Materials provided START
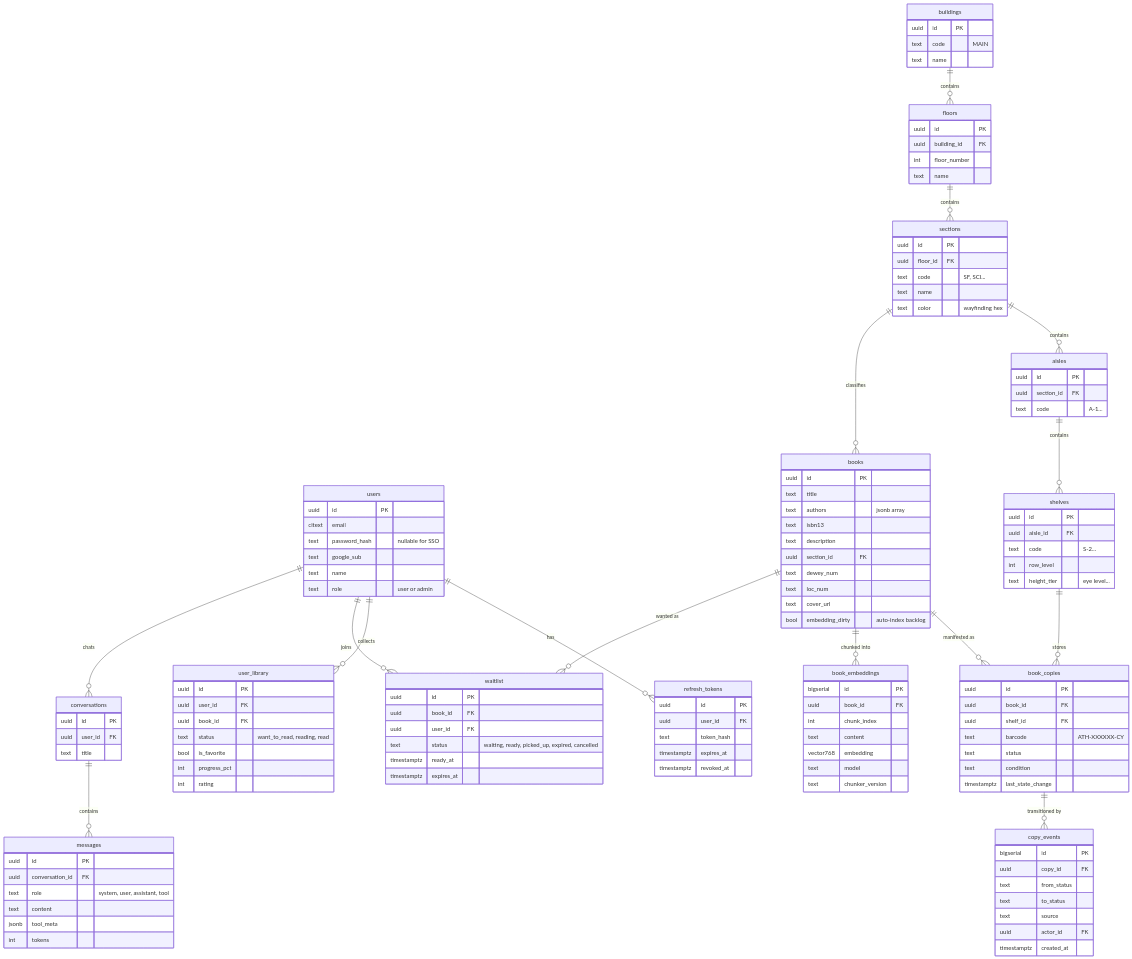
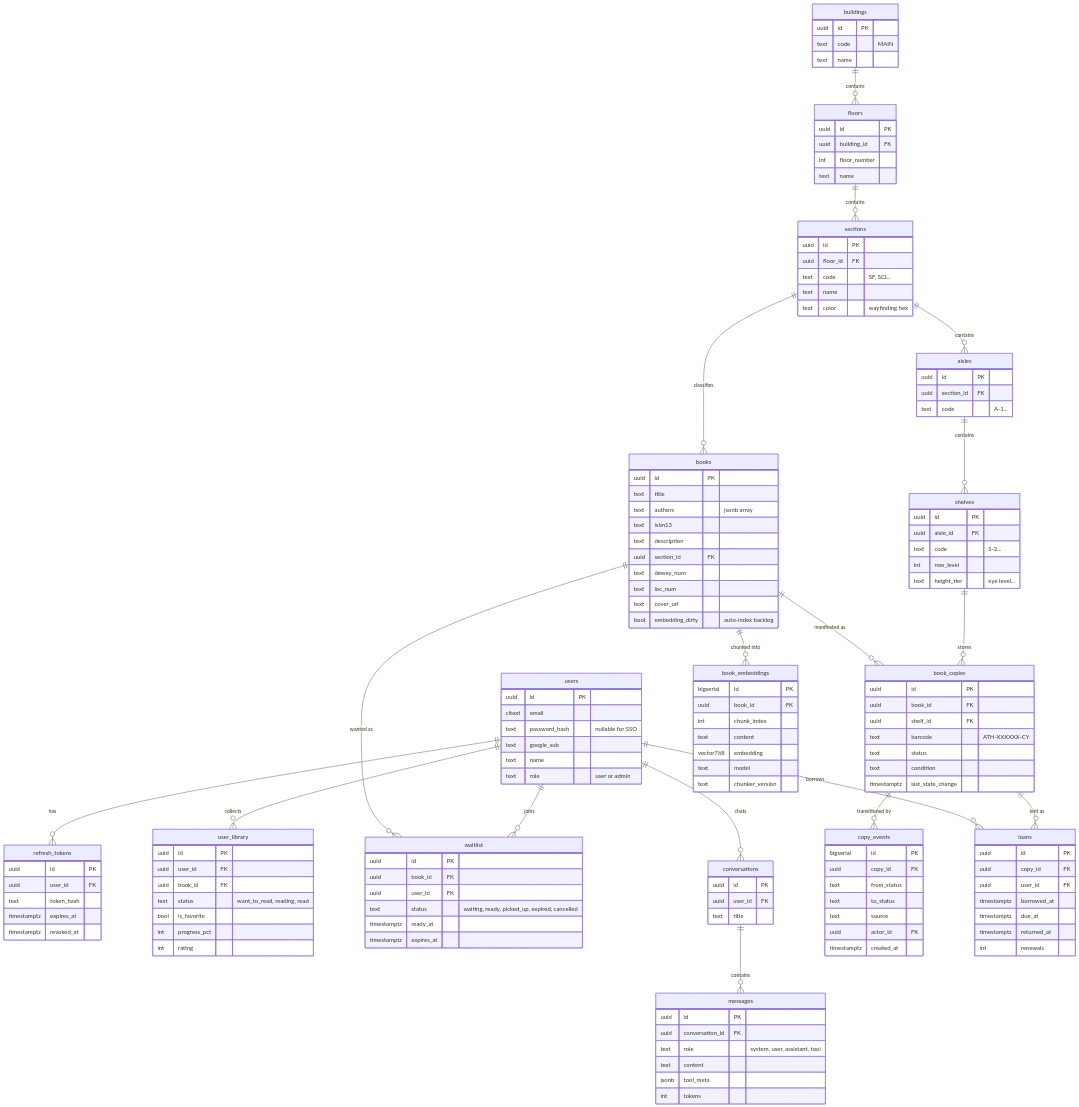
One commit to cattyman919/athenaeum changed the diagram in docs/02-data-model.md. Above: the diagram before and after it, drawn with Mermaid. The commit also changed other lines of this file and 14 other files, not shown here.

```diff
--- a/docs/02-data-model.md
+++ b/docs/02-data-model.md
@@ -66,6 +68,8 @@
     books ||--o{ waitlist : "wanted as"
     conversations ||--o{ messages : "contains"
     book_copies ||--o{ copy_events : "transitioned by"
+    book_copies ||--o{ loans : "lent as"
+    users ||--o{ loans : "borrows"
 
     users {
         uuid id PK
@@ -172,6 +176,15 @@
         jsonb tool_meta
         int tokens
     }
+    loans {
+        uuid id PK
+        uuid copy_id FK
+        uuid user_id FK
+        timestamptz borrowed_at
+        timestamptz due_at
+        timestamptz returned_at
+        int renewals
+    }
     copy_events {
         bigserial id PK
         uuid copy_id FK
```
Materials provided END
• Task brief
If a line in the records contains the word "uuid", copy it out.

• Finished exercise
         uuid id PK
+        uuid id PK
+        uuid copy_id FK
+        uuid user_id FK
         uuid copy_id FK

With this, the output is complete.